Bob Diaco is 40 years old, teeming with energy and his age belies a deep knowledge of football. Athletics director Warde Manuel, the man who hired Diaco as the next UConn football coach, put it this way: “The guy can coach. He brings the passion, he isn’t just going to be rah rah. He can put a scheme together.”
Diaco was officially introduced Thursday and got right to work assuaging supporters that UConn, a 13-24 team the last three seasons, isn't in rebuilding mode.
"The fact of the matter is that this school has great resources," Diaco said. "You look at the Burton Family Football Complex, you look at the Shenkman Football Complex, and it's clear that from a facility standpoint and a resources standpoint, you're not going to go anywhere in the country and find nicer."
Growing up in New Jersey, Diaco also knows that there is plenty of regional football talent to be had.
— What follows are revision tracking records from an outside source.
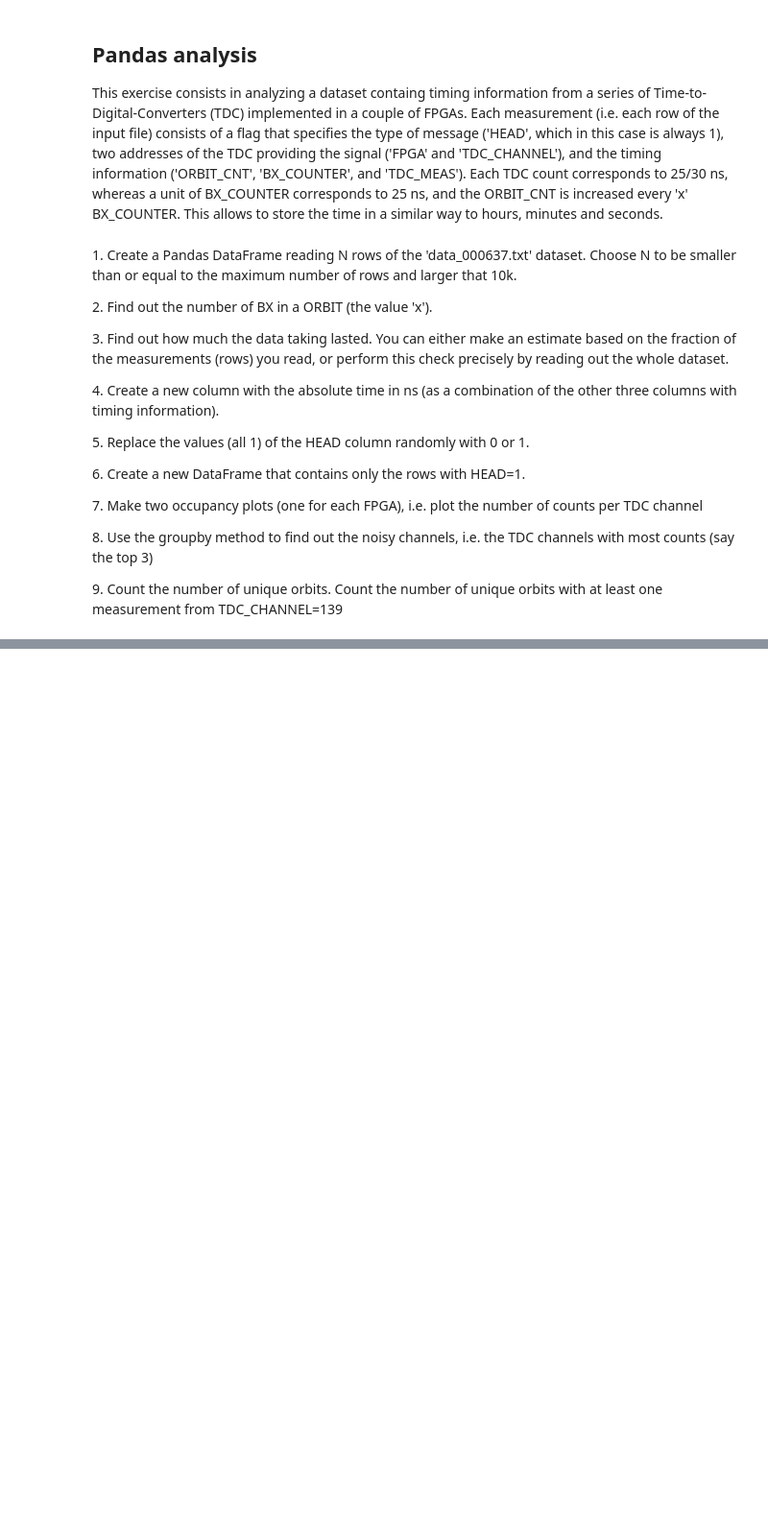
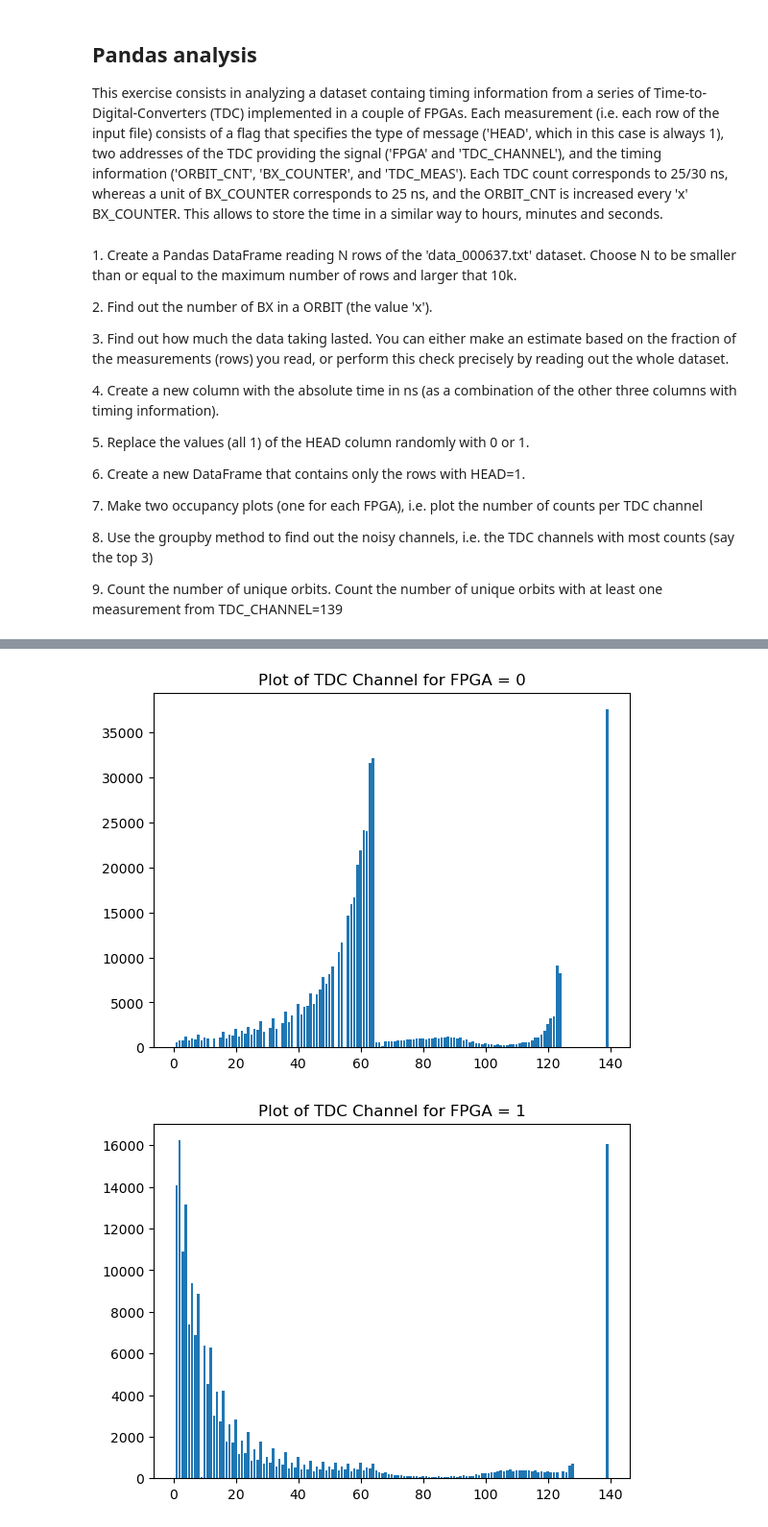
Before and after one commit to matteocalcagniphysics/LaboratoryOfComputationalPhysics_Y8, a Jupyter notebook: 06ex_Pandas.ipynb, the cells around one changed output, grey strips where cells are left out. Shown: that part at 96% size. Cells and saved outputs as stored; diff of their text form; code cells hidden in the pictures; blank space fills up the shorter version.

```diff
--- a/06ex_Pandas.ipynb
+++ b/06ex_Pandas.ipynb
@@ -51,0 +51,4 @@ print(f"{tinterval} seconds")
+# %%
+#Ex 2
+bx = df['BX_COUNTER'].max()
+print(bx)
@@ -51,0 +64,4 @@ print(f"{tinterval} seconds")
+# %%
+#Ex 4
+df['time (ns)'] = pd.Series(df['TDC_MEAS']*(25/30) + df['BX_COUNTER']*25 + df['ORBIT_CNT']*bx*25)*10**(-9)
+df
@@ -51,0 +82,5 @@ print(f"{tinterval} seconds")
+# %%
+#Ex 5
+import numpy.random as npr
+df['HEAD'] = pd.Series(npr.choice([0,1], size=len(df)), index=df.index)
+df
@@ -51,0 +101,4 @@ print(f"{tinterval} seconds")
+# %%
+#Ex 6
+onlyones = df[df['HEAD'] == 1]
+onlyones
@@ -51,0 +119,20 @@ print(f"{tinterval} seconds")
+# %%
+#Ex 7
+import matplotlib.pyplot as plt
+
+FPGA_0 = onlyones[onlyones['FPGA'] == 0]
+FPGA_1 = onlyones[onlyones['FPGA'] == 1]
+
+counts_0 = FPGA_0['TDC_CHANNEL'].value_counts()
+counts_1 = FPGA_1['TDC_CHANNEL'].value_counts()
+
+plt.bar(counts_0.index, counts_0.values)
+plt.title("Plot of TDC Channel for FPGA = 0")
+plt.show()
+
+plt.bar(counts_1.index, counts_1.values)
+plt.title("Plot of TDC Channel for FPGA = 1")
+plt.show()
+# %% [output]
+[figure, added]
+[figure, added]
```
Also changed, not shown: parts of 10 cells of this notebook, 2 other files.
"People from all over America come to the northeast to pluck players," he said. "There are roughly 23 million people within a hundred mile radius of this campus. There are 58 million people in the northeast corridor. There are more than enough prospective student-athletes to collect about 25 per year for UConn. There's no doubt about that. Speaking about Connecticut in general, there are some very talented Connecticut football players on our team right now, which is excellent, and there are also, unfortunately, a whole bunch of Connecticut players that have created winning season and championships for other teams around the country.
"Moving forward, we'll do our due diligence here in the state to make sure that every coach feels valued, every coach has access, every one of these, I think, its 169 spectacularly prideful cities have an opportunity and access to UConn Husky football, and go from there, and then recruit the Northeast corridor as our footprint."
Of course, this is the first step in a turnaround that probably won't take place overnight -- or in one season. According to SNY.com, Diaco signed a five-year, $8 million deal. More details:
UConn has buyouts of $4.2 million before Dec. 31 2014 that decrease every year until $800,000 in 2018. Diaco, a highly-sought after defensive coordinator, has a $2.1 million buyout for next year that decreases to $1.4 million, $700,000 and then $400,000 in the final two years.
Then there is the rest of the staff, which Diaco would like to have set as soon as possible.
"The first thing that needs to be done is to meet with the staff that is already here," he said. "I don't personally have a staff in place. Warde has reassured me that we'll have an opportunity to do what's necessary to put the team and staff together. With that said, I don't have one put together. I have a collection of people in my life that are really good people that are loyal and trustworthy. ...The first order of business is to meet with the staff that is already here."
So what, exactly, will it take to win at UConn?
"With love, anything is possible," Diaco said. "So, the process, our organization is a process. We're going to have a drill down focus and we're going to be on a mission. We're going to understand things we treasure. We're going to consistently apply the appropriate pressure every single day. And that's how we're going to become a champion, again."